Skip to content Skip to navigation

Faculty

Wenjun Tong Professor

Bio: 

Educational Background

PhD, Chemistry, Brown University (2010)

MS, Chemistry, Nanjing University (2003)

BA, Kuang Yaming Honors School, Nanjing University, (2000)

 

Research

Research Interests

Currently, I am focusing on the separation and detection methods for complex biological components using high performance liquid chromatography, capillary electrophoresis, and tandem mass spectrometer.

I used mutagenesis and modification of DNA and protein to manipulate the positions of DNA-protein crosslinking and determine their interaction motif in the process of Lambda phage recombination.
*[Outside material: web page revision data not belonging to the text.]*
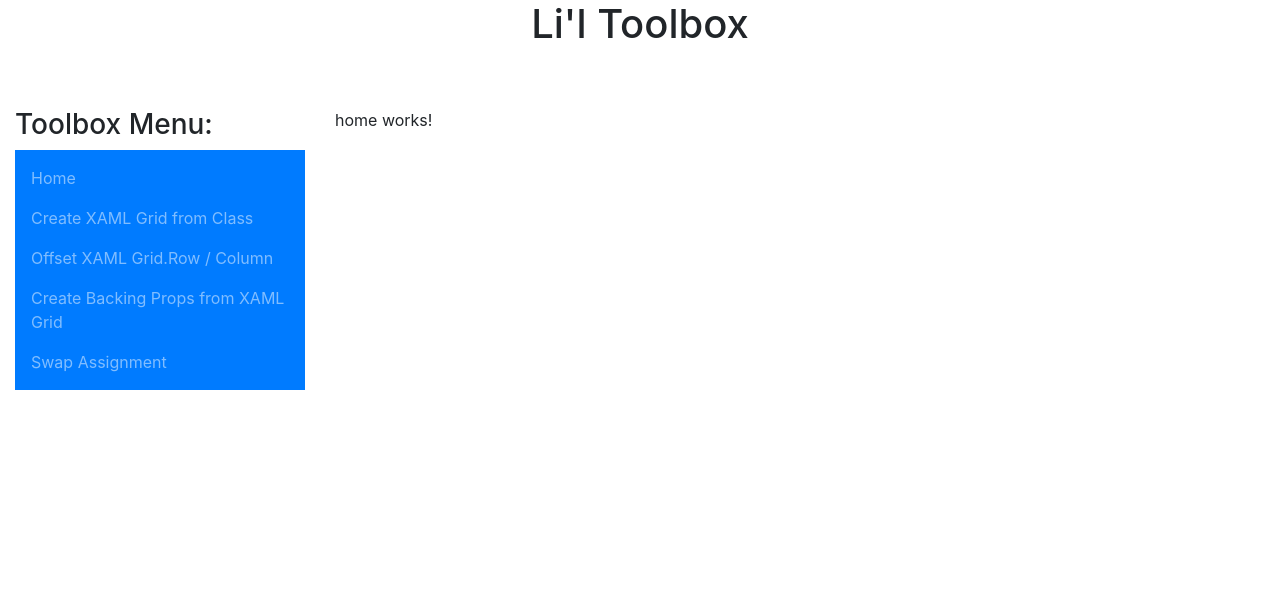
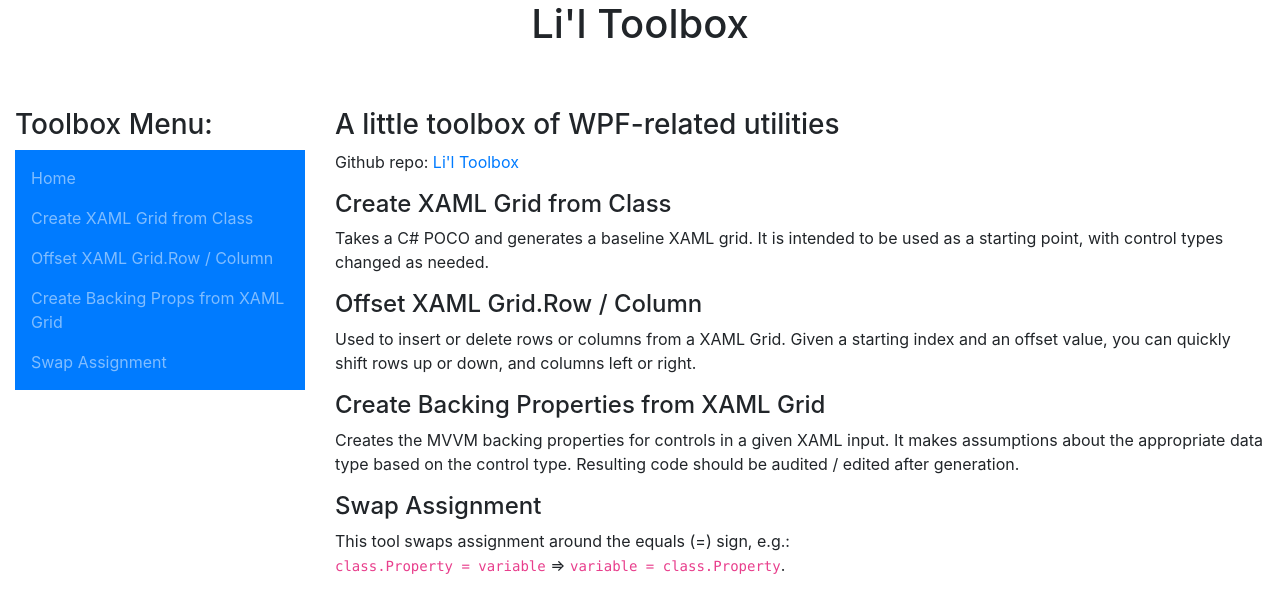
Before and after one commit to nhebb/lil-toolbox, an Angular app: page /home in a window 1280 px wide. Shown: the top 612 px of the page. Built offline with nearby package versions, Linux system fonts and the light colour scheme.

Commit message:
Added tool descriptions to home + other minor edits.

```diff
--- a/src/app/app.component.html
+++ b/src/app/app.component.html
@@ -18,7 +18,7 @@
             <a class="nav-link " routerLink="/backing-props">Create Backing Props from XAML Grid</a>
           </li>
           <li class="nav-item">
-            <a class="nav-link " routerLink="/sawp-assignment">Swap Assignment</a>
+            <a class="nav-link " routerLink="/swap-assignment">Swap Assignment</a>
           </li>
         </ul>
       </nav>
--- a/src/app/grid-from-class/grid-from-class.component.html
+++ b/src/app/grid-from-class/grid-from-class.component.html
@@ -1,8 +1,9 @@
 <h3>Create Grid from Class</h3>
-<p>Input a C# POCO, and generate a baseline XAML grid. The default control type is TextBox.
+<p>Input a C# POCO (public properties only) and generate a baseline XAML grid. The default control type is TextBox.
    DateTimes will generate a DatePicker, and bools will generate a CheckBox, but for other
    data types you will need to manually change the control type. The grid rows are created
-   in the order that they appear in the class.</p>
+   in the order that they appear in the class. Row and Column numbering starts at 1, based on my personal preference
+   to use the first row and column as a margin.</p>
 <form [formGroup]="gridForm" (ngSubmit)="onSubmit(gridForm)">
    <div class="row">
       <div class="col-6">
--- a/src/app/home/home.component.html
+++ b/src/app/home/home.component.html
@@ -1 +1,19 @@
-<p>home works!</p>
+<h3>A little toolbox of WPF-related utilities</h3>
+<p>Github repo: <a href="https://github.com/nhebb/lil-toolbox">Li'l Toolbox</a></p>
+
+
+<h4>Create XAML Grid from Class</h4>
+<p>Takes a C# POCO and generates a baseline XAML grid. It is intended to be used as a starting point,
+    with control types changed as needed.</p>
+
+<h4>Offset XAML Grid.Row / Column</h4>
+<p>Used to insert or delete rows or columns from a XAML Grid. Given a starting index and an offset value,
+    you can quickly shift rows up or down, and columns left or right.</p>
+
+<h4>Create Backing Properties from XAML Grid</h4>
+<p>Creates the MVVM backing properties for controls in a given XAML input. It makes assumptions about
+    the appropriate data type based on the control type. Resulting code should be audited / edited after generation.</p>
+
+<h4>Swap Assignment</h4>
+<p>This tool swaps assignment around the equals (=) sign, e.g.:<br />
+    <code>class.Property = variable</code> => <code>variable = class.Property</code>.</p>
--- a/src/app/shared/wpf-grid.service.ts
+++ b/src/app/shared/wpf-grid.service.ts
@@ -15,18 +15,22 @@ export class WpfGridService {
     const output: string[] = [];
 
     let row = 1;
-    let col = 0;
+    const col = 1;
 
     for (const line of lines) {
       const txt = line.replace('public', '')
                       .replace('{ get; set; }', '')
                       .trim();
-      if (txt.length === 0 || txt.indexOf('//')  || txt.indexOf('/*') === 0) {
+      if (txt.length === 0 ||
+          txt.indexOf('//') ||
+          txt.indexOf('/*') === 0 ||
+          txt.charAt(0) === '{' ||
+          txt.charAt(0) === '}' ||
+          new RegExp('/\bclass\b/').test(txt)) {
         continue;
       }
       else if (txt.length === 0) {
         row += 2;
-        col = 0;
         output.push('');
         continue;
       }
```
The results showed Integrative and Excisive Recombination had different pathways and formed different intermediates. It solved the long lasting question about how these multi-protein DNA complexes assembled and the related mechanism.

I used scanning tunneling spectroscopy to characterize structure and electronic properties of Self-Assembled Monolayers (SAMs) formed by organic molecules (multi-functionalized anthracene and triptycene molecules, chemically prepared, purified and characterized by variety of techniques including GC/MS, IR, UV-Vis, HPLC, and multi-dimensional NMR) on graphite and of organic molecule devices. Furthermore, organic conformer diodes within SAMs and the capture of nano-particles (NPs) by SAMs were studied. Simulation and analyses of SAMs and graphite were performed using semi-empirical and molecular mechanics (Hyperchem). Additionally, I developed several Windows based applications to facilitate research data processing and analyzing. My work achieved modulation of different morphologies of single component SAM by adjusting the position of ether/gem-difluoride position, realized more complicated pattern with multi-component self-assembly, and illustrated the capability of capturing gold nano-particle by strongly physisorbed SAM.

 

Research Projects

Research and development of novel continuous HPLC-CE 2D separation technology, Nanjing Zhengchun Tech.

 

Journal Articles

1.    Tong, W., Warren, D., Seah, N. E., Laxmikanthan, G., Van Duyne, G. D., and Landy, A. (2014). Mapping the λ Integrase Bridges in The Nucleoprotein Holliday Junction Intermediates of Viral Integrative and Excisive Recombination. PNAS. 111(34), 12366-12371.

2.    Seah, N. E., Warren, D., Tong, W., Laxmikanthan, G., Van Duyne, G. D., and Landy, A. (2014). Nucleoprotein Architectures Regulating the Directionality of Viral Integration and Excision. PNAS. 111(34), 12372-12377.

3.    Wei, X., Tong, W., Fidler, V., and Zimmt, M. B. (2012). Reactive Capture of Gold Nanoparticles by Strongly Physisorbed Monolayers on Graphite. J. Coll. Interf. Sci., 387(1) 221-227.

4.    Tong, W., Xue, Y., and Zimmt, M. B. (2010). Morphology Control and Monolayer Patterning with CF2 Groups: An STM Study. J. Phys. Chem. C 114(48), 20783-20792.

5.    Tong, W., Wei, X., and Zimmt, M. B. (2009). Dipolar Control of Monolayer Morphology on Graphite: Self-assembly of Anthracenes with Odd Length Diether Side Chains. J. Phys. Chem C 113(39), 17104-17113.

6.    Tong, W., Wei, Y., Armbrust, K. W., and Zimmt, M. B. (2009). Dipolar Side Chain Control of Monolayer Morphology: Symmetrically Substituted 1,5-(Mono- and diether) Anthracenes at the Solution-HOPG Interface. Langmuir 25, 2913-2923.

7.    Wei, Y., Tong, W., and Zimmt, M. B. (2008). Self-Assembly of Patterned Monolayers with Nanometer Features: Molecular Selection Based on Dipole Interactions and Chain Length. J. Am. Chem. Soc. 130, 3399-3405.

8.    Wei, Y., Tong, W., Wise, C., Wei, X., Armbrust, K., and Zimmt, M. B. (2006). Dipolar Control of Monolayer Morphology: Spontaneous SAM Patterning. J. Am. Chem. Soc. 128, 13362-13363.

 

Honors and Awards

The Sigma Xi Award for Excellence in Research and High Potential for Further Contributions to Science, Brown University Chapter of Sigma Xi, 2009

 

Academic Title

Youth Academic Committee, China Association for Instrumental Analysis

 

Contact

Email:wjtong@njnu.edu.cn